[About this exercise] How many lines in the records below contain the word "drawn"? Give only the number.

Records from a data collection
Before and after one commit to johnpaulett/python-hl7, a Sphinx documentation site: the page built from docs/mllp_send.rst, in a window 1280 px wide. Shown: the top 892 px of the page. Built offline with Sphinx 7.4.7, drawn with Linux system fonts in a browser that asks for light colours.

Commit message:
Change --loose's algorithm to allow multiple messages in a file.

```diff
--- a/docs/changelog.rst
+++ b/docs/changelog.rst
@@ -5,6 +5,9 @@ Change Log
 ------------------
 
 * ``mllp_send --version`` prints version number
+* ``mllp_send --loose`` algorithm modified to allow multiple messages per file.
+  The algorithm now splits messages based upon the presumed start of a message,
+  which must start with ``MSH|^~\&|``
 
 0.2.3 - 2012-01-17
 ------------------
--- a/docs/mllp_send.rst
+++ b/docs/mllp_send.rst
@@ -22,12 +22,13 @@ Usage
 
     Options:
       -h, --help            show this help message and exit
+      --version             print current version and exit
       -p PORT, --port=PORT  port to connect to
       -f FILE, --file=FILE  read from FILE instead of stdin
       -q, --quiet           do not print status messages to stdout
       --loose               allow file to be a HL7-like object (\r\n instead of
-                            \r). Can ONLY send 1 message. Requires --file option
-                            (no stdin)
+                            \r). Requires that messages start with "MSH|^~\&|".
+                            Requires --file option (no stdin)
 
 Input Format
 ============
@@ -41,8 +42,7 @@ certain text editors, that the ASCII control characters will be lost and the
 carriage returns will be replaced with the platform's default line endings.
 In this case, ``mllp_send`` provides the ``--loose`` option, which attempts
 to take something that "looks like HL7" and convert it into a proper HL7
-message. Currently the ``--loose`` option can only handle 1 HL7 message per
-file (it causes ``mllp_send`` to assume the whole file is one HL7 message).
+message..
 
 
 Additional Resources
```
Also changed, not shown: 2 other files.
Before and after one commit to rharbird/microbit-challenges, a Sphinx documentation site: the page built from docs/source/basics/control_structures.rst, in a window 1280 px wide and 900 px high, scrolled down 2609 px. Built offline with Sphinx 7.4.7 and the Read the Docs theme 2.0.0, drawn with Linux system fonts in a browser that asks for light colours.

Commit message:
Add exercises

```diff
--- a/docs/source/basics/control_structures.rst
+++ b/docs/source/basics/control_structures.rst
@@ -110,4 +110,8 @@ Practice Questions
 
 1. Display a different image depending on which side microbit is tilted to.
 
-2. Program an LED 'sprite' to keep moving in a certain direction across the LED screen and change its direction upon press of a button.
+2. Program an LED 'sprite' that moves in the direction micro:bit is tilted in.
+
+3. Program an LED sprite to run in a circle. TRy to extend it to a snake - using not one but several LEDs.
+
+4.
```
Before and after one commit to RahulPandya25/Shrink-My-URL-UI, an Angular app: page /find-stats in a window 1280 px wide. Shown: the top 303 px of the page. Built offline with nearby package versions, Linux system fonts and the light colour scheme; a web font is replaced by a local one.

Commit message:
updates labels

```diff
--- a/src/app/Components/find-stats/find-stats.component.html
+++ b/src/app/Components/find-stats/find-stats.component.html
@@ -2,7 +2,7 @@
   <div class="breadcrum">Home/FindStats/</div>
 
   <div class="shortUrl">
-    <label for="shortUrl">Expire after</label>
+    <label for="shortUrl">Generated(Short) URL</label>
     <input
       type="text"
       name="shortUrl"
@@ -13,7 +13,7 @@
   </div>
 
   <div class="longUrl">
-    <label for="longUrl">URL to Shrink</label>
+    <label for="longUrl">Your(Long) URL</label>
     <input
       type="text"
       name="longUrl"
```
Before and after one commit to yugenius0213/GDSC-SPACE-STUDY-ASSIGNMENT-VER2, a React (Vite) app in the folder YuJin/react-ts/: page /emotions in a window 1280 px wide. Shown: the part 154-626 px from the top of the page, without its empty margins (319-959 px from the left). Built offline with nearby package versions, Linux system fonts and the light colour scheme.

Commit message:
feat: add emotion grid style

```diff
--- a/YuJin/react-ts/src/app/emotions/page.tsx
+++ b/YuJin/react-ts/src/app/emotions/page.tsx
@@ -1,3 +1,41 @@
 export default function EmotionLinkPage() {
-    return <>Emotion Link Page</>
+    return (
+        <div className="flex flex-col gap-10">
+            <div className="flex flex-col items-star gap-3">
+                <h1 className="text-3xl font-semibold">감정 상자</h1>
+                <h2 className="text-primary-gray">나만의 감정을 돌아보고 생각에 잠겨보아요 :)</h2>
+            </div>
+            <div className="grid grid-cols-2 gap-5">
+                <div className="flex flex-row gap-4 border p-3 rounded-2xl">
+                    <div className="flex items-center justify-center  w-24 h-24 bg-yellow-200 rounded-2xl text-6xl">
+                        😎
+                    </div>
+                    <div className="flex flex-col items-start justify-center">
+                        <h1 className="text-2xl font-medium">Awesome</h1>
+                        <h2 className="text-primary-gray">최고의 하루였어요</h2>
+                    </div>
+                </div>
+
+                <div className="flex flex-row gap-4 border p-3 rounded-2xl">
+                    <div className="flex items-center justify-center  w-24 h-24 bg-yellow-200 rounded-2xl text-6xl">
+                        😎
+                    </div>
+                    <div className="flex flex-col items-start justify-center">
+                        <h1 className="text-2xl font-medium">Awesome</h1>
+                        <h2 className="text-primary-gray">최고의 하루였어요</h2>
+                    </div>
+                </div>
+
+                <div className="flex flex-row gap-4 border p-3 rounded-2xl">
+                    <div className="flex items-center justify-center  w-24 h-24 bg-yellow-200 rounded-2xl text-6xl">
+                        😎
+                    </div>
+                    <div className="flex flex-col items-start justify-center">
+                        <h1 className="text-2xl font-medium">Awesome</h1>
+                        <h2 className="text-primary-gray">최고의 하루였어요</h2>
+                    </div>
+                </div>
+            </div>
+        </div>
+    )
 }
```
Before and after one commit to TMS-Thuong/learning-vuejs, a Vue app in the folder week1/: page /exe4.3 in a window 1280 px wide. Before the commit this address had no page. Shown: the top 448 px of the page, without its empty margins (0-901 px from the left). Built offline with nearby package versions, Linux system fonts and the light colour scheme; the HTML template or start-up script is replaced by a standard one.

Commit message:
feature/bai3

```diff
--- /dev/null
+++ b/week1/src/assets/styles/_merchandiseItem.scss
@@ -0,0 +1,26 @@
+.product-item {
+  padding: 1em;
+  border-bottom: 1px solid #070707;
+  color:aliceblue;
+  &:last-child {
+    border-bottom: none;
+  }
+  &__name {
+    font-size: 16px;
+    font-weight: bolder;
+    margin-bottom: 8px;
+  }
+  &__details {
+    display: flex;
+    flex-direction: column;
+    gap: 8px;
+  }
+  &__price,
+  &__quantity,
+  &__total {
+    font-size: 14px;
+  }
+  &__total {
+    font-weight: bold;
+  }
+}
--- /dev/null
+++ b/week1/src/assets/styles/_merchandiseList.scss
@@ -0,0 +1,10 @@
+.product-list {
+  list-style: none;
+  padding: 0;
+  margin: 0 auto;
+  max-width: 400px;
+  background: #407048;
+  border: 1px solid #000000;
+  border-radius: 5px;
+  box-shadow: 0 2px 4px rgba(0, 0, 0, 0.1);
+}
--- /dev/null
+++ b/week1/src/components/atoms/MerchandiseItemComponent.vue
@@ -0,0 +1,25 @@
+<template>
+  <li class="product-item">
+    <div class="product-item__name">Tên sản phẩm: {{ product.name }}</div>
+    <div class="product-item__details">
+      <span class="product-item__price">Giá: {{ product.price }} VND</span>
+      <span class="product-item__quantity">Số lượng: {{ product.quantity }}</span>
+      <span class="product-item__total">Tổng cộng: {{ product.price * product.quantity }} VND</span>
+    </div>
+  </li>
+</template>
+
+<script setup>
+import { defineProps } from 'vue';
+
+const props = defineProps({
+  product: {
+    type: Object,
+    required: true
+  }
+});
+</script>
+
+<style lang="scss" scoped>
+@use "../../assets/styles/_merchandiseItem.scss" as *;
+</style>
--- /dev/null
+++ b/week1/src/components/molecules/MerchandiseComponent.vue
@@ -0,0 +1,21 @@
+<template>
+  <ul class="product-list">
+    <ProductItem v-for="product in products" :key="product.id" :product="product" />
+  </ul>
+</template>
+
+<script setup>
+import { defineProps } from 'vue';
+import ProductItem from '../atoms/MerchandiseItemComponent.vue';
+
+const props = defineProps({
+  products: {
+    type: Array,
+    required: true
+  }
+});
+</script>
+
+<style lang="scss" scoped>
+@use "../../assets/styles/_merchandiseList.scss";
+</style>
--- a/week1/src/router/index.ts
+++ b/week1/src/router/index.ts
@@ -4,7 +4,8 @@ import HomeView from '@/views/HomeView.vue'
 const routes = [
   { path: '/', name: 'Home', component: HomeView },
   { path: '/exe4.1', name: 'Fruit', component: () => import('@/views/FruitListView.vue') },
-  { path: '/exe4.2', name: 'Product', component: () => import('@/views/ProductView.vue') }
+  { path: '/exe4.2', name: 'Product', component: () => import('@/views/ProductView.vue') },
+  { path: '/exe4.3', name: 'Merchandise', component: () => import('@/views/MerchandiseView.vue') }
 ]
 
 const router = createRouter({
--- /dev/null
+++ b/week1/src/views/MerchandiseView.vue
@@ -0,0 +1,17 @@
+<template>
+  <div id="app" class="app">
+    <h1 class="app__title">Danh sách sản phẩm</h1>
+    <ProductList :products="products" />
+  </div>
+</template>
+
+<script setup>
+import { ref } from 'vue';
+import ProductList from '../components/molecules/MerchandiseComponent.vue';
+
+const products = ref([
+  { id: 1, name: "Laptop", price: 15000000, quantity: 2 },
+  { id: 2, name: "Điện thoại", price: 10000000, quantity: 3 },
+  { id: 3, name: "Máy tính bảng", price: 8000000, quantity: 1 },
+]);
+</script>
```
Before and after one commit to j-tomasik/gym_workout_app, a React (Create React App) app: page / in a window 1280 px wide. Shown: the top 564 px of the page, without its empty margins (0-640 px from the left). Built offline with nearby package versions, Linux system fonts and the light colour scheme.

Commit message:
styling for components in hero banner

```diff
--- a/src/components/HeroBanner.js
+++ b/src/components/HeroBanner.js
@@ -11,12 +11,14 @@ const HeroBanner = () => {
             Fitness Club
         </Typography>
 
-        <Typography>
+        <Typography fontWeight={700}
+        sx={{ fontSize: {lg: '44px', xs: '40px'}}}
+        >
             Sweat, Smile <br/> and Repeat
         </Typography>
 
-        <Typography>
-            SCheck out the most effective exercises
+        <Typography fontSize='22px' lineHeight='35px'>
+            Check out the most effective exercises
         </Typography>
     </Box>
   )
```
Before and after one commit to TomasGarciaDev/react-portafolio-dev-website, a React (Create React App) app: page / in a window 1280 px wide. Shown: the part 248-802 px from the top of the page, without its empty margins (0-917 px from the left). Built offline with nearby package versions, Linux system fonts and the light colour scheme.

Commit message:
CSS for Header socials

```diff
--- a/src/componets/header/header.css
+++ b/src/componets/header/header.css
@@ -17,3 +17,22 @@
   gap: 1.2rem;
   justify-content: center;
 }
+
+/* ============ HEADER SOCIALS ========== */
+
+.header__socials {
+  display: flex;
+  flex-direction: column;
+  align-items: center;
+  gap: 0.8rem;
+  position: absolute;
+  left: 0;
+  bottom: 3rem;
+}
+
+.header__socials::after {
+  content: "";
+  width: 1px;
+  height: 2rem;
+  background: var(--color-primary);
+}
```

[Response below] 2